To do: Repeat the entries below exactly and in full.

(Stored items)
• • • •

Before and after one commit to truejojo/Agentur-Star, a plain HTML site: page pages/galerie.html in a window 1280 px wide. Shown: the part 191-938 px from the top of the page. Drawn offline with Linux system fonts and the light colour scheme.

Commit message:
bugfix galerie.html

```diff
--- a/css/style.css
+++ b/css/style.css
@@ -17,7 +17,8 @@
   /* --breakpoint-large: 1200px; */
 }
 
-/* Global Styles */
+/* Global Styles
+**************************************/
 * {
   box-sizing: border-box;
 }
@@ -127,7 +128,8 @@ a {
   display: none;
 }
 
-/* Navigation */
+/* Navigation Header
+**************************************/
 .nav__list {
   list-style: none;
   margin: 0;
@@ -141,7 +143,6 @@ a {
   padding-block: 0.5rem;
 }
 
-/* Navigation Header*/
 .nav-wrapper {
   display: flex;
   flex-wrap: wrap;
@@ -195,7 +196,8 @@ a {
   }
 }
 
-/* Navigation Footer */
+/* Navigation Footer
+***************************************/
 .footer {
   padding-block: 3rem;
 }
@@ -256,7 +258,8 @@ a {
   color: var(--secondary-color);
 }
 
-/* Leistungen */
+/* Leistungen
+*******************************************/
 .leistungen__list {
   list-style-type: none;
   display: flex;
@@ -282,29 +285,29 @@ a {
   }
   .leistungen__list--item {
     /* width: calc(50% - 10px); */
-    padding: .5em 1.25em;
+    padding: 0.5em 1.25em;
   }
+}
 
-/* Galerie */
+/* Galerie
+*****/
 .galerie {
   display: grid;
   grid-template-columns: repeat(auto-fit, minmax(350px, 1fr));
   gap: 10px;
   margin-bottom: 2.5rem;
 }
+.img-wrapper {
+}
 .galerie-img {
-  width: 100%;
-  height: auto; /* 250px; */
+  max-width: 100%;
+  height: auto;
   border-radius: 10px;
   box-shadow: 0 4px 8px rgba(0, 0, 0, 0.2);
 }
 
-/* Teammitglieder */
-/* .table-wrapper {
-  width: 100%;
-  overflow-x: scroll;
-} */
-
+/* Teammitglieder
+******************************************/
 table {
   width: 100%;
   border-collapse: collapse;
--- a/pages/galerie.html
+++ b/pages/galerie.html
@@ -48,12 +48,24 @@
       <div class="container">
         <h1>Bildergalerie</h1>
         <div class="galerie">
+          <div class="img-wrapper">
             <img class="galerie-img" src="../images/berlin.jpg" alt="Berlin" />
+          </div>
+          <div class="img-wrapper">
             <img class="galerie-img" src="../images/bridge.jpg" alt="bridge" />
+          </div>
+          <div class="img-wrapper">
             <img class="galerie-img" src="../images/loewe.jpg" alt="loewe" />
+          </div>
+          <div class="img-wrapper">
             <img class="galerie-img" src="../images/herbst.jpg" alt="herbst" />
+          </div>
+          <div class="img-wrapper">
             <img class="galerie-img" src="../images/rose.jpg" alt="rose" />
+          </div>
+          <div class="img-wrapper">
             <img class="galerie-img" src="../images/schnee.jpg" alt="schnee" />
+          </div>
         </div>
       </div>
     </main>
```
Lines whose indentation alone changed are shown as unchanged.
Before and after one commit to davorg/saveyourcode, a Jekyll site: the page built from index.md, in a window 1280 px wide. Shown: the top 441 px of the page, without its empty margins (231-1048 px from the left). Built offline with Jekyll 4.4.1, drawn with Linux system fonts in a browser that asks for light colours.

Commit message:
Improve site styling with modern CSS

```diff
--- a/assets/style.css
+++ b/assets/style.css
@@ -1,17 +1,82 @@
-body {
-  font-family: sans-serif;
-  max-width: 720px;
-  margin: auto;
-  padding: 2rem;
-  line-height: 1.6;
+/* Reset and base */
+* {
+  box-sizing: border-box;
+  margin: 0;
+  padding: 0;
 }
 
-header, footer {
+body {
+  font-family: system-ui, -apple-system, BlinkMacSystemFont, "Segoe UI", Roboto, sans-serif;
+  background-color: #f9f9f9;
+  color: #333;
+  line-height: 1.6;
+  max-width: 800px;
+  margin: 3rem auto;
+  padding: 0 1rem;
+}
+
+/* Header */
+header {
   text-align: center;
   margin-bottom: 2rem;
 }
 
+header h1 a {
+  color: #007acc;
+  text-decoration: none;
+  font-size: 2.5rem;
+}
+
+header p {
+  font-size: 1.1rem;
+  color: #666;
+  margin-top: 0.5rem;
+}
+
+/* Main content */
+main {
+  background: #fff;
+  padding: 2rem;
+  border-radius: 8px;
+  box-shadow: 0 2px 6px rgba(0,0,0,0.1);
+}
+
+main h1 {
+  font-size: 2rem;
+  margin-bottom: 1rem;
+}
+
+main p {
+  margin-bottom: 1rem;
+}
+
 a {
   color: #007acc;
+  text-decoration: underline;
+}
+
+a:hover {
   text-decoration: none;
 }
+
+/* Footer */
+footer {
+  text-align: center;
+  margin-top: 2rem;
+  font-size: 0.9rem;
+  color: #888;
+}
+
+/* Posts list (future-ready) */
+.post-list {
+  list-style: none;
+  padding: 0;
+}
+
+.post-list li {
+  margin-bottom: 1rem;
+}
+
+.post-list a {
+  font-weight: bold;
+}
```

• • • •

Answer area:
Before and after one commit to truejojo/Agentur-Star, a plain HTML site: page pages/galerie.html in a window 1280 px wide. Shown: the part 191-938 px from the top of the page. Drawn offline with Linux system fonts and the light colour scheme.

Commit message:
bugfix galerie.html

```diff
--- a/css/style.css
+++ b/css/style.css
@@ -17,7 +17,8 @@
   /* --breakpoint-large: 1200px; */
 }
 
-/* Global Styles */
+/* Global Styles
+**************************************/
 * {
   box-sizing: border-box;
 }
@@ -127,7 +128,8 @@ a {
   display: none;
 }
 
-/* Navigation */
+/* Navigation Header
+**************************************/
 .nav__list {
   list-style: none;
   margin: 0;
@@ -141,7 +143,6 @@ a {
   padding-block: 0.5rem;
 }
 
-/* Navigation Header*/
 .nav-wrapper {
   display: flex;
   flex-wrap: wrap;
@@ -195,7 +196,8 @@ a {
   }
 }
 
-/* Navigation Footer */
+/* Navigation Footer
+***************************************/
 .footer {
   padding-block: 3rem;
 }
@@ -256,7 +258,8 @@ a {
   color: var(--secondary-color);
 }
 
-/* Leistungen */
+/* Leistungen
+*******************************************/
 .leistungen__list {
   list-style-type: none;
   display: flex;
@@ -282,29 +285,29 @@ a {
   }
   .leistungen__list--item {
     /* width: calc(50% - 10px); */
-    padding: .5em 1.25em;
+    padding: 0.5em 1.25em;
   }
+}
 
-/* Galerie */
+/* Galerie
+*****/
 .galerie {
   display: grid;
   grid-template-columns: repeat(auto-fit, minmax(350px, 1fr));
   gap: 10px;
   margin-bottom: 2.5rem;
 }
+.img-wrapper {
+}
 .galerie-img {
-  width: 100%;
-  height: auto; /* 250px; */
+  max-width: 100%;
+  height: auto;
   border-radius: 10px;
   box-shadow: 0 4px 8px rgba(0, 0, 0, 0.2);
 }
 
-/* Teammitglieder */
-/* .table-wrapper {
-  width: 100%;
-  overflow-x: scroll;
-} */
-
+/* Teammitglieder
+******************************************/
 table {
   width: 100%;
   border-collapse: collapse;
--- a/pages/galerie.html
+++ b/pages/galerie.html
@@ -48,12 +48,24 @@
       <div class="container">
         <h1>Bildergalerie</h1>
         <div class="galerie">
+          <div class="img-wrapper">
             <img class="galerie-img" src="../images/berlin.jpg" alt="Berlin" />
+          </div>
+          <div class="img-wrapper">
             <img class="galerie-img" src="../images/bridge.jpg" alt="bridge" />
+          </div>
+          <div class="img-wrapper">
             <img class="galerie-img" src="../images/loewe.jpg" alt="loewe" />
+          </div>
+          <div class="img-wrapper">
             <img class="galerie-img" src="../images/herbst.jpg" alt="herbst" />
+          </div>
+          <div class="img-wrapper">
             <img class="galerie-img" src="../images/rose.jpg" alt="rose" />
+          </div>
+          <div class="img-wrapper">
             <img class="galerie-img" src="../images/schnee.jpg" alt="schnee" />
+          </div>
         </div>
       </div>
     </main>
```
Lines whose indentation alone changed are shown as unchanged.
Before and after one commit to davorg/saveyourcode, a Jekyll site: the page built from index.md, in a window 1280 px wide. Shown: the top 441 px of the page, without its empty margins (231-1048 px from the left). Built offline with Jekyll 4.4.1, drawn with Linux system fonts in a browser that asks for light colours.

Commit message:
Improve site styling with modern CSS

```diff
--- a/assets/style.css
+++ b/assets/style.css
@@ -1,17 +1,82 @@
-body {
-  font-family: sans-serif;
-  max-width: 720px;
-  margin: auto;
-  padding: 2rem;
-  line-height: 1.6;
+/* Reset and base */
+* {
+  box-sizing: border-box;
+  margin: 0;
+  padding: 0;
 }
 
-header, footer {
+body {
+  font-family: system-ui, -apple-system, BlinkMacSystemFont, "Segoe UI", Roboto, sans-serif;
+  background-color: #f9f9f9;
+  color: #333;
+  line-height: 1.6;
+  max-width: 800px;
+  margin: 3rem auto;
+  padding: 0 1rem;
+}
+
+/* Header */
+header {
   text-align: center;
   margin-bottom: 2rem;
 }
 
+header h1 a {
+  color: #007acc;
+  text-decoration: none;
+  font-size: 2.5rem;
+}
+
+header p {
+  font-size: 1.1rem;
+  color: #666;
+  margin-top: 0.5rem;
+}
+
+/* Main content */
+main {
+  background: #fff;
+  padding: 2rem;
+  border-radius: 8px;
+  box-shadow: 0 2px 6px rgba(0,0,0,0.1);
+}
+
+main h1 {
+  font-size: 2rem;
+  margin-bottom: 1rem;
+}
+
+main p {
+  margin-bottom: 1rem;
+}
+
 a {
   color: #007acc;
+  text-decoration: underline;
+}
+
+a:hover {
   text-decoration: none;
 }
+
+/* Footer */
+footer {
+  text-align: center;
+  margin-top: 2rem;
+  font-size: 0.9rem;
+  color: #888;
+}
+
+/* Posts list (future-ready) */
+.post-list {
+  list-style: none;
+  padding: 0;
+}
+
+.post-list li {
+  margin-bottom: 1rem;
+}
+
+.post-list a {
+  font-weight: bold;
+}
```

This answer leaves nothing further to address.